Bottom line is not what software you use, it's what results you get. You can make terrific looking web graphics with any of those three programs... and you can make really lousy looking ones too. ;)
| 2:07 am on Jul 24, 2002 (gmt 0)|
I agree with Mivox: use what you like; if you have any talent at all, the results can be stellar! Seriously, all the mentioned programs are very good and each has a very loyal following. Each can do various things "better" than the other in terms of ease, but all can produce great web graphics.
I use Photoshop because I've learned to be flexible: I can do what I did in Firworks, and what I used to do working with Corel Photo Paint. Before I got into the "comfort zone" I would switch back and forth between programs, doing "this in that one" and "that in this one..." sometimes I would fire up the other one just to keep the dust off of it. But now I save time working almost exclusively with a single program.
Could I use Fireworks in place of Photoshop? Of course... anyone could. The key is learning to use the tool - and the talent behind it. Pick a program, they are all good. Learn it, enjoy it... create!
| 9:06 am on Jul 24, 2002 (gmt 0)|
>>Fireworks vs. Photoshop
I don't understand the comparison, I always thought Photoshop was a completley different application.

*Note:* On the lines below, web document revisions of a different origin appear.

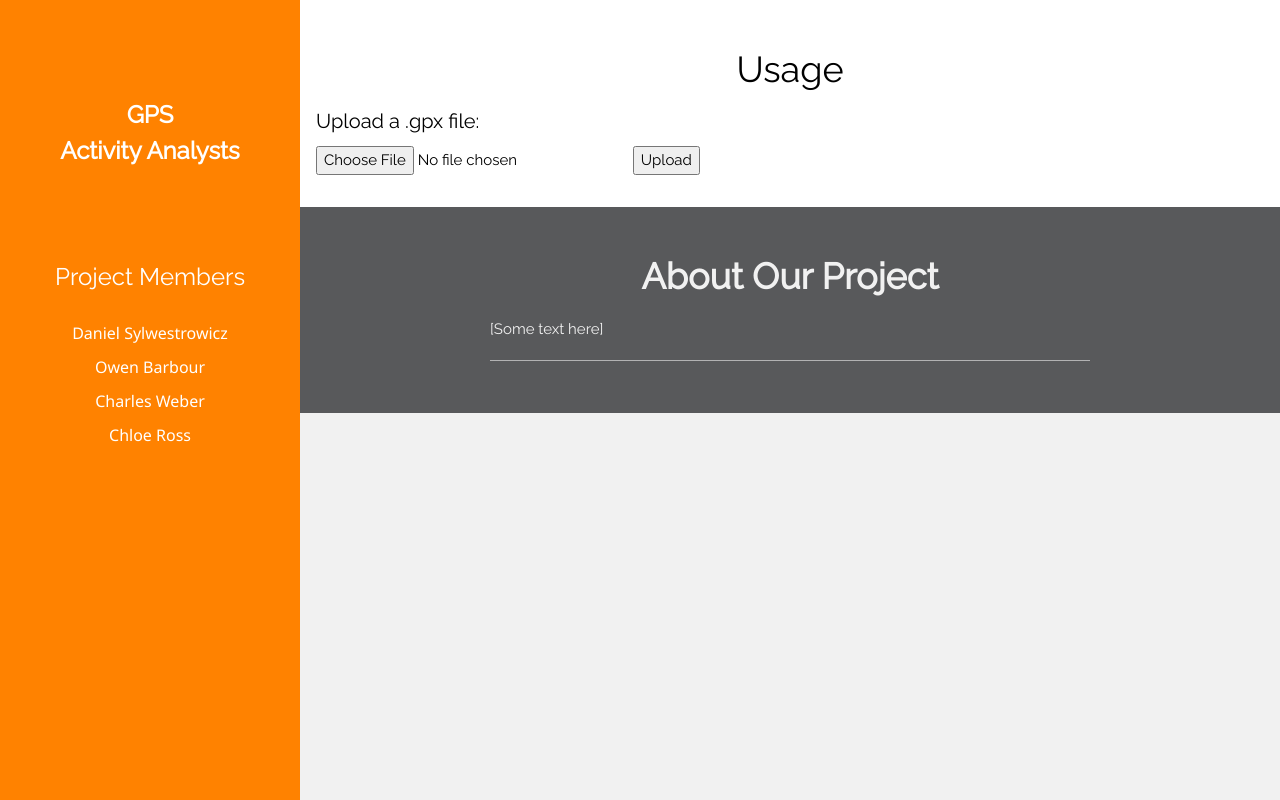
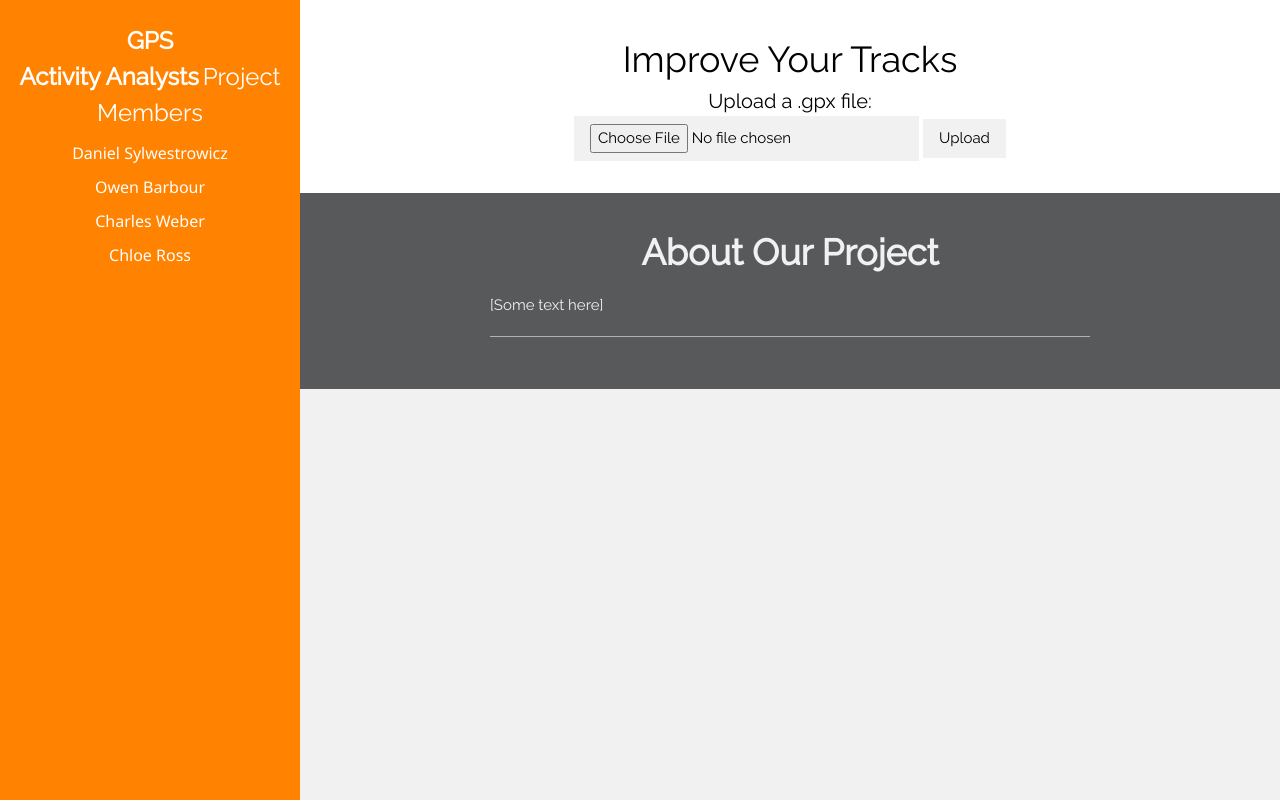
Before and after one commit to dsylwestrowicz/GPX-Tools, a Flask app: page / in a window 1280 px wide. Run offline with Flask 2, Linux system fonts and the light colour scheme.

Commit message:
Final integration with GCS and fixes before algorithm

```diff
--- a/Google_cloud/main.py
+++ b/Google_cloud/main.py
@@ -1,6 +1,6 @@
 from flask import Flask, render_template, request
 import logging
-import os
+import io, os
 import cloudstorage as gcs
 import webapp2
 from google.appengine.api import app_identity
@@ -17,16 +17,13 @@ def main():
         if file.filename == '':
             return 'No file selected.'
         if file:
-            path = '/' + os.environ.get('BUCKET_NAME',app_identity.get_default_gcs_bucket_name()) + '/input/current.gpx'
-            gcs_file = gcs.open(path,'w',content_type='application/gpx+xml')
+            inpath = '/' + os.environ.get('BUCKET_NAME',app_identity.get_default_gcs_bucket_name()) + '/input/current.gpx'
+            gcs_file = gcs.open(inpath,'w',content_type='application/gpx+xml',options={'x-goog-acl': 'public-read'})
             gcs_file.write(file.read())
             gcs_file.close()
+            # Read input/current.gpx
+            # Process
+            # Write output/current.gpx
             return render_template('index.html',fileUploaded=True)
     else:
         return render_template('index.html',fileUploaded=False)
-
-# Download
-@app.route('/download')
-def download():
-    expfile = 1 # GET FILE FROM CLOUD
-    return "DOWNLOAD FILE" #send_file(expfile, mimetype='application/gpx+xml', as_attachment=True, attachment_filename='GPSActivity')
--- /dev/null
+++ b/Google_cloud/static/style.css
@@ -0,0 +1,14 @@
+body, h1, h2, h3, h4, h5 {
+    font-family: "Raleway", sans-serif;
+    display: inline;
+}
+
+.w3-third img {
+    margin-bottom: -6px;
+    opacity: 0.8;
+    cursor: pointer;
+}
+
+.w3-third img:hover {
+    opacity: 1;
+}
--- a/Google_cloud/templates/index.html
+++ b/Google_cloud/templates/index.html
@@ -5,21 +5,7 @@
 <meta name="viewport" content="width=device-width, initial-scale=1">
 <link rel="stylesheet" href="https://www.w3schools.com/w3css/4/w3.css">
 <link rel="stylesheet" href="https://fonts.googleapis.com/css?family=Raleway">
-<style>
-    body, h1, h2, h3, h4, h5 {
-        font-family: "Raleway", sans-serif
-    }
-
-    .w3-third img {
-        margin-bottom: -6px;
-        opacity: 0.8;
-        cursor: pointer
-    }
-
-        .w3-third img:hover {
-            opacity: 1
-        }
-</style>
+<link rel="stylesheet" href="{{ url_for('static', filename='style.css') }}">
 <body class="w3-light-grey w3-content" style="max-width:1600px">
 
     <!-- Sidebar/menu -->
@@ -57,19 +43,24 @@
         <!-- HOME section -->
         <div class="w3-container w3-white w3-padding-32" id="home">
             <div class="w3-center">
-                <h1>Usage</h1>
+                <h1>Improve Your Tracks</h1>
             </div>
             {% if not fileUploaded %}
+            <div class="w3-center">
                 <h4>Upload a .gpx file:</h4>
                 <form method="post" enctype="multipart/form-data">
-                <input type="file" name="file">
-                <input type="submit" value="Upload">
+                    <input type="file" name="file" class="w3-button w3-light-grey">
+                    <input type="submit" value="Upload" class="w3-button w3-light-grey">
                 </form>
+            </div>
             {% else %}
+            <div class="w3-center">
                 <h4>
                     Download processed .gpx file:
-                <span> <button onclick="location.href='download'" target="_blank" class="w3-button w3-light-grey w3-padding-small w3-margin-top w3-margin-bottom">Download</button> </span>
                 </h4>
+                <button onclick="location.href='https://storage.googleapis.com/linen-mason-217917.appspot.com/input/current.gpx'"
+                        target="_blank" class="w3-button w3-light-grey">Download</button>
+            </div>
             {% endif %}
         </div>
 
```
Also changed, not shown: Google_cloud/app.yaml (line endings or trailing spaces), 1 other file. Lines whose indentation alone changed are shown as unchanged.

Adobe ImageReady is the closest thing to Fireworks.
| 9:12 am on Jul 24, 2002 (gmt 0)|
I have both Photoshop and Fireworks, and I will always use PS. This could be down to force of habit, but I think that the power and flexibility of Photoshop wins out every time for me. The Save For Web option has fantastic compression techniques, so I don't think that FW has it there.
However, the rise in popularity of the PNG format - the proprietary FW file format - I think will lead to a rise in FW's fortune.
If I'm trying to make changes to their code, I find the PS produced code easy to pick my way through... in comparison the FW produced code is a nightmare.
Just my €0.02
| 9:30 am on Jul 24, 2002 (gmt 0)|
As a user of both programs (FW4,PS5.5), I have always used Photoshop for image adjustments (color curves, retouching, etc) and Fireworks for actually producing web graphics and images, it has had better text and vector controls, and better compression. But the new FireworksMX has improved filters, and while it is not the program to remove a background, say, is excellent for most tasks that do not require print resolutions. Have not tried the latest photoshop.
| 12:51 pm on Jul 24, 2002 (gmt 0)|
Photoshop 6 is what lured me away from Fireworks. Up until the v.6 release I used both programs depending on what I wanted to accomplish. Fireworks was my prefered program for create text and text effects.
Photoshop 6 was designed to add to and enhance the web graphic aspect of Adobe's flagship program. The layer control and enhanced text abilities did it for me. From that point on, I began to use Photoshop almost exclusively.